From Brownfields to Brightfields

Among brownfield sites, closed landfills are often ideal sites for solar energy. For one thing, although some closed landfills have been redirected to open spaces or golf courses, most lack any planned future use once closed. This is due in part to the potentially hazardous materials present at these sites and the presence of gas wells in landfills, both of which limit land penetration – and thus the development of – schools, shopping and housing. Thus, installing solar energy in landfills avoids conflict of land use with other economic, agricultural, residential or recreational activities. In fact, Texas alone has more than 94,000 acres of closed landfills that can generate an estimated 27 gigawatts of electricity.

According to Paul Curran, managing director of BQ Energy Development and co-developer of the Sunnyside project, “Electricity is generated more efficiently near where it is to be used… This land cannot and should not be used for other public purposes, but it often represents a notable resource for generating clean energy “.

Landfills often have little shading and already have connections to electrical infrastructure and roads due to their prior use.

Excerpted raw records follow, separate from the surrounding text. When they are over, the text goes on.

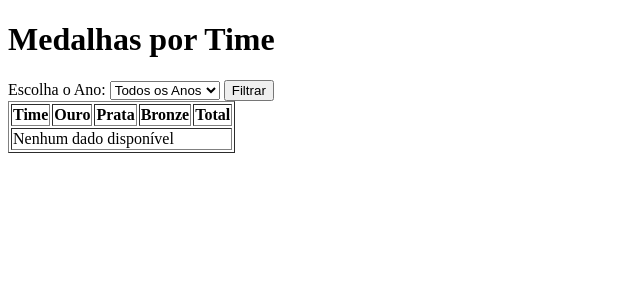
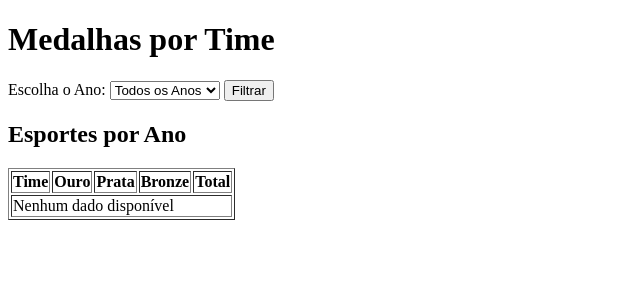
Before and after one commit to Hep4xl0/olimp, a Python web app: template templates/index.html in a window 1280 px wide. Shown: the top 300 px of the page, without its empty margins (0-640 px from the left). Run offline with Jinja, Linux system fonts and the light colour scheme; the template is opened without the code that fills it, so the values that code supplies are empty.

Commit message:
esporte add

```diff
--- a/templates/index.html
+++ b/templates/index.html
@@ -19,7 +19,19 @@
         </select>
         <button type="submit">Filtrar</button>
     </form>
-
+    <h2>Esportes por Ano</h2>
+    <ul>
+        {% for ano, esportes in esportes_por_ano.items() %}
+            <li>
+                <strong>{{ ano }}:</strong>
+                <ul>
+                    {% for esport in esportes %}
+                        <li>{{ esport }}</li>
+                    {% endfor %}
+                </ul>
+            </li>
+        {% endfor %}
+    </ul>
     <!-- Tabela com medalhas -->
     <table border="1">
         <thead>
--- a/views.py
+++ b/views.py
@@ -56,6 +56,9 @@ def obter_anos_validos():
     anos = db.session.query(Atleta.ano).distinct().order_by(Atleta.ano).all()
     return [ano[0] for ano in anos]
 
+def esporte_exibir():
+
+
 @app.route('/', methods=['GET'])
 def index():
     ano_selecionado = request.args.get('ano', type=str, default="")
```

In addition, federal and state programs offer grants and other incentives for site assessment, cleanup, and landfill reuse, which helps reduce additional upfront costs that may accompany less virgin land. But perhaps most importantly, putting solar energy in landfills helps advance environmental justice, especially in communities where local leaders have deliberately placed landfills near non-white communities or pushed low-income neighborhoods toward waste collection sites.

A bright spot to revitalize communities

Across the United States, landfills are often located in communities of color. After protests erupted in 1982 in a predominantly black community in Warren County, North Carolina, over a proposed hazardous waste landfill, the U.S. Department of Energy found links between race, poverty, and waste-location decisions. One study found that “three out of five African Americans and Hispanics live in a community with toxic waste sites.”

The Sunnyside landfill is located in an area with a much smaller white population and much less affluence than the city and state on average (the non-white population is roughly 98 percent compared to more than 75 percent in the city). The median household income in the neighborhood is only 59 percent of the city average and 51 percent of the Texas average.

“The Sunnyside landfill has affected the neighborhood, preventing the community from growing and opportunity,” Mayor Sylvester Turner stated. “It is our duty and responsibility to look at neighborhoods that have historically been underserved and find ways to uplift these communities. In Sunnyside, this means turning a former landfill into a facility that generates clean, renewable electricity to power homes, reduce emissions and create green jobs.”

This is why the proposal to convert it into a solar farm with other community facilities could be a game changer. Dory Wolfe, founder and owner of Wolfe Energy, said one of the other companies – the developer of the project. “The Sunnyside Solar Farm will be a good neighbor for the community.”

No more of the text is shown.